Tuesday, 29 May 2018
…holding fast the faithful word as he has been taught, that he may be able, by sound doctrine, both to exhort and convict those who contradict. Titus 1:9
Paul has given the list of things which disqualify a person from becoming a bishop, and then he gave those things which were necessary for such an appointment. Now he continues with another key element necessary for such an appointment with the words, “holding fast the faithful word.” This faithful word is explained by Paul in 2 Thessalonians 2:15 –
“Therefore, brethren, stand fast and hold the traditions which you were taught, whether by word or our epistle.” 2 Thessalonians 2:15
The traditions are those things which the apostles directly taught to the churches. Personal visits were made and words were spoken. Also at times, letters were written. Those which were directly from the apostles, and confirmed as such, were to be held to without waving. Verifying authenticity of these letters was necessary because Paul also said in 1 Thessalonians 2:2 to “not to be soon shaken in mind or troubled, either by spirit or by word or by letter, as if from us, as though the day of Christ had come.”
In other words, people were making false claims (by spirit), or were writing false letters (by letter, as if from us), which would poison the doctrine of the fellowship if accepted and then passed on as doctrine. This is a clear indication of apostolic authority being the only valid source of doctrine for such things. When the final Apostle of Jesus Christ was gone, the words of authority ceased, the canon was complete, and the Bible alone was to be held as authoritative.
Paul then confirms this with, “as he has been taught.” Nothing is said of additional revelation, or that a bishop was allowed to add to the body of doctrine that had been received. Rather, it was the Old Testament Scriptures, along with the words and writings of validated apostles, that gives the basis for the faith. From this sound foundation, Paul says, “that he may be able, by sound doctrine, both to exhort and convict those who contradict.”
The bishop was to hold fast to the doctrine he was taught, and to not make stuff up out of his own head. Any who spoke against the truth (for example, the Judaizers Paul vehemently spoke against in the book of Galatians), were to be given the sound doctrine of the apostles. Believers who listened to the false teachers were to be exhorted to leave such aberrant paths, and to come back to the solid doctrine of the apostles. The job of the bishop’s exhortation is to then convict the uninformed, turning him to the truth.
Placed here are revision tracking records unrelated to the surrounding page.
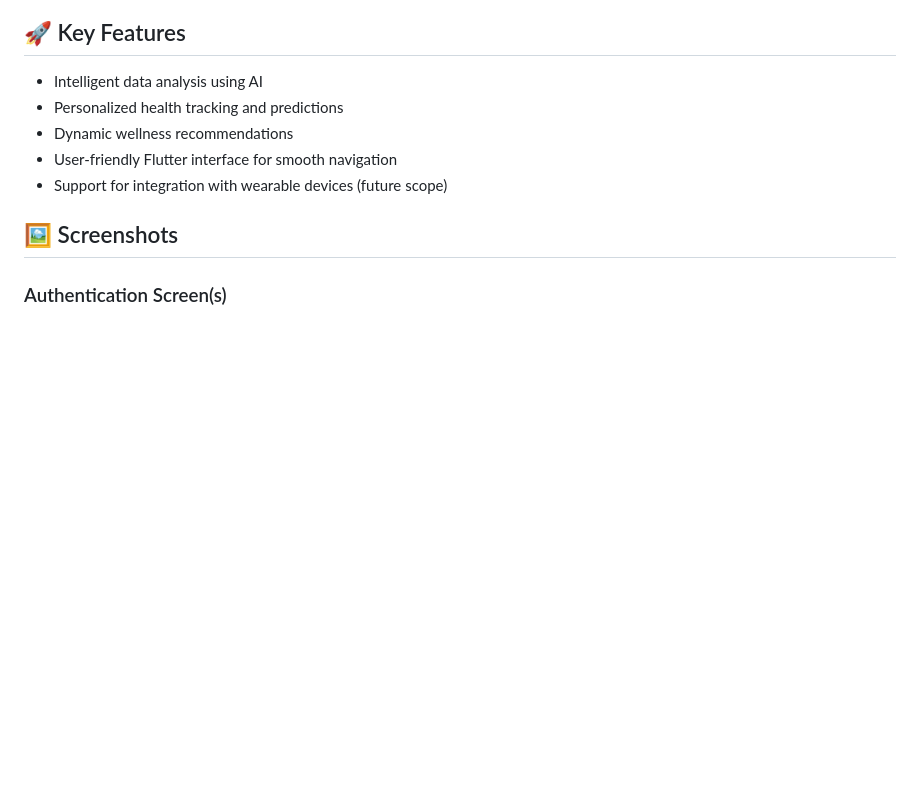
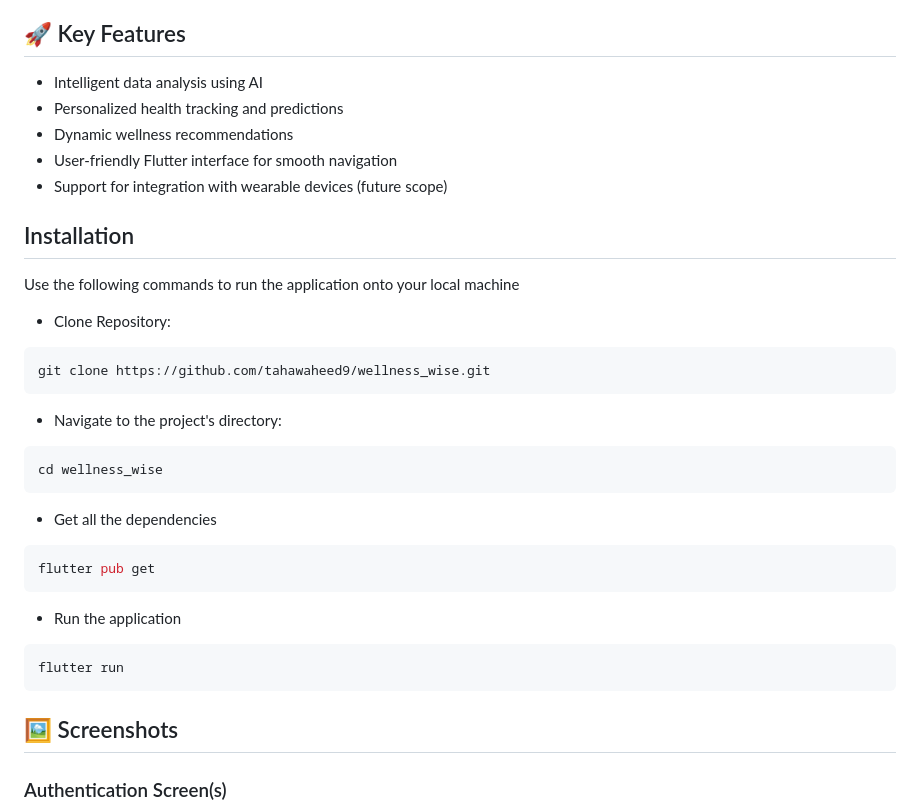
Before and after one commit to tahawaheed9/wellness_wise, a Markdown page: README.md, the part around the change. GitHub-like rendering; blank space fills up the shorter version.

````diff
--- a/README.md
+++ b/README.md
@@ -31,6 +31,26 @@ The primary goal of this project is to create a user-centric mobile solution tha
 - Dynamic wellness recommendations
 - User-friendly Flutter interface for smooth navigation
 - Support for integration with wearable devices (future scope)
+
+## Installation
+Use the following commands to run the application onto your local machine
+
+- Clone Repository:
+```bash
+git clone https://github.com/tahawaheed9/wellness_wise.git
+```
+- Navigate to the project's directory:
+```bash
+cd wellness_wise
+```
+- Get all the dependencies
+```bash
+flutter pub get
+```
+- Run the application
+```bash
+flutter run
+```
 
 ## 🖼️ Screenshots
 
````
Life application: Nothing has changed in today’s world from the time of Paul’s warning here in Titus. There are countless false teachings, heretical sects, and misguided instructors of the word out there. They have misused Scripture (the Jehovah’s Witnesses, for example, who deny the deity of Christ); they have added to the word (the Mormons, for example, who have added in the Book of Mormon); and they have misapplied Scripture (the Seventh Day Adventists and the Hebrew Roots movements, among others, who have mandated a return to the law – in part or in whole – thus diminishing the finished work of Christ). Where will one go to refute these heresies? The answer is obvious: “To the Bible.” Scripture has been received, it is sealed, and it is all the revelation necessary for life, doctrine, and practice. Let us not add to, or mishandle, this precious body of teaching.
Lord God, in Your word, we have a sure word. We have two testaments which tell of the anticipated Messiah, and then which reveal the Messiah who has come. We have the details of His fully sufficient and completed work. No other revelation is necessary, and none should be expected. Rather, we are to hold fast to this word for doctrine, teaching, exhortation, and convicting of those who have gone astray. Grant us wisdom to study this word daily, and apply it to our lives constantly. To Your glory we pray. Amen.